HC logo 2016The ACT Writers Centre have opened applications for the 2016 Hardcopy program, a professional development course for writers of fiction manuscripts.

Hardcopy is run over several weekends throughout the year, giving participants the chance to learn about manuscript development and industry secrets, as well as have their material workshopped by peers and professionals.

This year the program will again benefit from the input of industry giant Mary Cunnane and esteemed editor Nadine Davidoff, among other literary professionals yet to be confirmed.

Past participants have secured agents and publishing deals as a result of their participation in the program, and more have gone on to publish work in national periodicals and online journals.
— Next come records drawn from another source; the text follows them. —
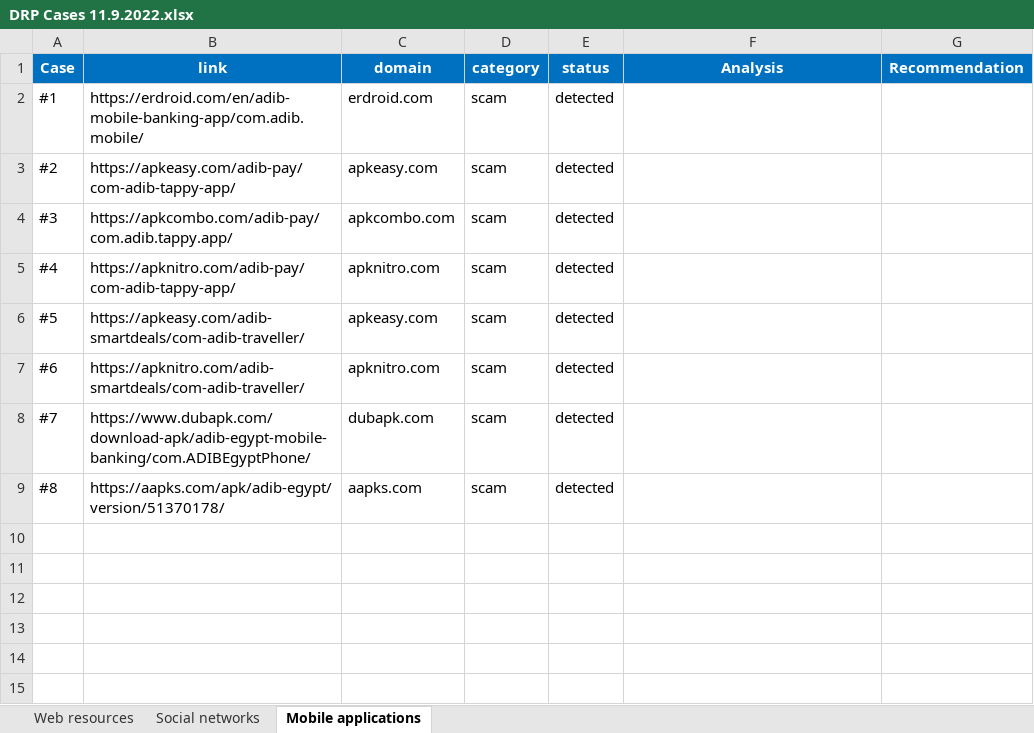
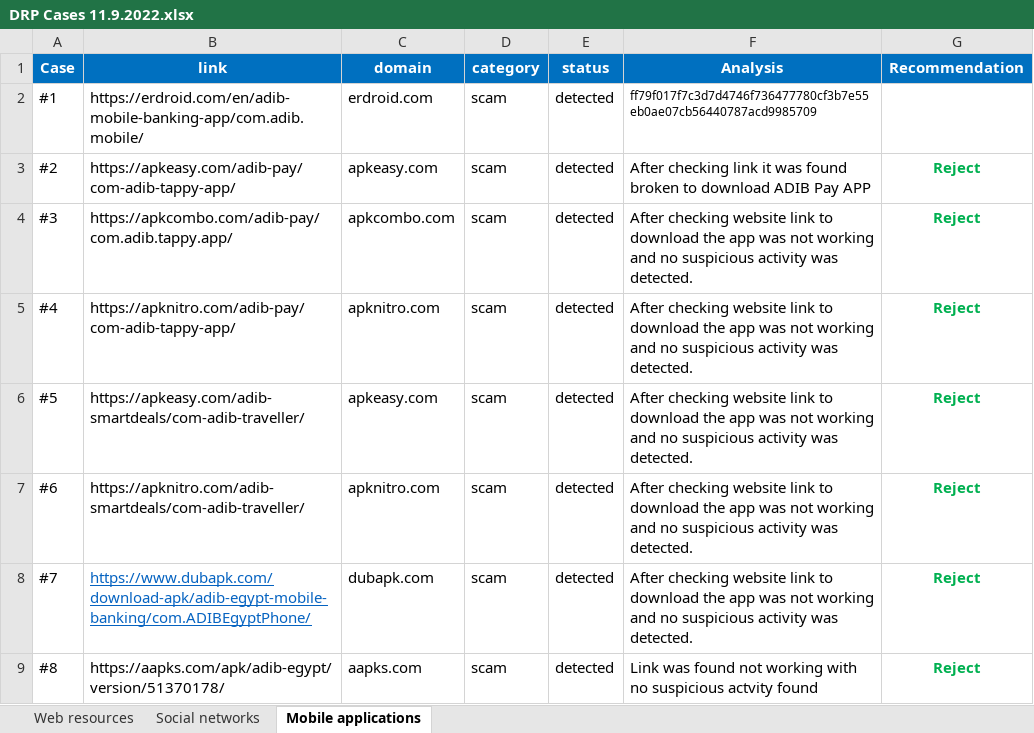
Before and after one commit to SaitamaKolKol/new-DRP-cases-, an Excel workbook: DRP Cases 11.9.2022.xlsx, sheet Mobile applications, drawn as a sheet; values as stored, in another font and other column widths than the file's, no borders; the diff names each change by its address in the sheet, - before the commit and + after, or states it on an @@ line.

Commit message:
Add files via upload

```diff
--- a/DRP Cases 11.9.2022.xlsx (sheet Mobile applications)
+++ b/DRP Cases 11.9.2022.xlsx (sheet Mobile applications)
-F2 (Analysis): (empty)
+F2 (Analysis): ff79f017f7c3d7d4746f736477780cf3b7e55eb0ae07cb56440787acd9985709
-F3 (Analysis): (empty)
+F3 (Analysis): After checking link it was found broken to download ADIB Pay APP
-G3:G9 (Recommendation): (empty)
+G3:G9 (Recommendation): Reject
-F4:F8 (Analysis): (empty)
+F4:F8 (Analysis): After checking website link to download the app was not working and no suspicious activity was detected.
@@ B8 underline: off → on, text colour: black → #0563C1 @@
-F9 (Analysis): (empty)
+F9 (Analysis): Link was found not working with no suspicious actvity found
```
Also changed, not shown: sheet Social networks.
Places are limited to thirty writers, with a chance for ten of those writers to proceed to a final stage of discussions with publishers and agents from a range of local and international institutions.

Submissions are open only to those who have completed a full draft and are ready to progress their work to the next level.

Further information can be found at the ACT Writers Centre website.

Applications are due Friday 11 March 2016.

Happy Writing!

Cultural Soft Spot

The 2015 HARDCOPY* program began last week, with esteemed editor Nadine Davidoff directing a series of workshops with the successful non-fiction applicants for this year’s program.

In the same week, the e-journal Softcopy was launched, showcasing an anthology of fictional work from writers who participated in 2014’s inaugural HARDCOPY program.

The Cringe spoke to the editors of Softcopy about their vision for the e-journal and how both HARDCOPY and Softcopy are opening up further avenues for emerging Australian writers to develop and promote their work.

Softcopy picLiterary magazines have provided an outlet for Australian writing since 1821 when the Australian Magazine, printed by Robert Howe, debuted in Sydney. Today, publications such as Meanjin, Overland and Southerly are the bastions of this literary tradition, but increasingly, Australians are turning to digital offerings to satisfy their cultural curiosity.

The new e-journal, Softcopy, taps into this growing trend. With around 15 million Australians accessing the internet at home on a regular basis, creating an online opportunity for emerging writers to showcase their work seemed the natural choice for the creative team behind Softcopy.

Softcopy is the brainchild of founding editor, Christine McPaul, a Canberra-based writer/editor and participant in the HARDCOPY 2014 program conducted by the ACT Writers Centre, and funded by the Australia Council for the Arts. Along with fellow HARDCOPIERS Lesley Boland (Blemish Publishing) and George Dunford (Canberra-based writer/editor) they saw an opportunity to harness and display the range of talent brought together by the program.

‘We are excited to launch Softcopy as a vehicle for emerging writers,’ said Christine. ‘The online option is an easy and cost effective way to provide readers access to new writing and to support cultural production in Australia.’

Lesley Boland agrees that the decision to make Softcopy an e-journal was a deliberate choice. ‘We wanted to be able to have our work available to the widest possible audience,’ Lesley said. ‘As emerging writers, being able to build an online profile is a prime consideration.’

Whether you are interested in Poland or parrots, bullies or blind dates, murder or mercy, coaching or cricket, torture or tumbling, diplomacy or dancing, fire or friendship, ambition or adultery, the first edition has something for you.

‘Our aim is to broaden the range of contributors for future editions,’ George said. ‘We hope that over time Softcopy will become a vibrant place where many emerging writers can present their work.’

Softcopy will be produced regularly. Keep an eye out for the next call for submissions when emerging writers will be invited to submit a previously unpublished 500-1000 piece.

Explore Softcopy

*HARDCOPY is a professional development program for emerging writers run by the ACT Writer’s Centre with support from the ACT Government and the Australia Council, the Australian Government’s arts funding and advisory body.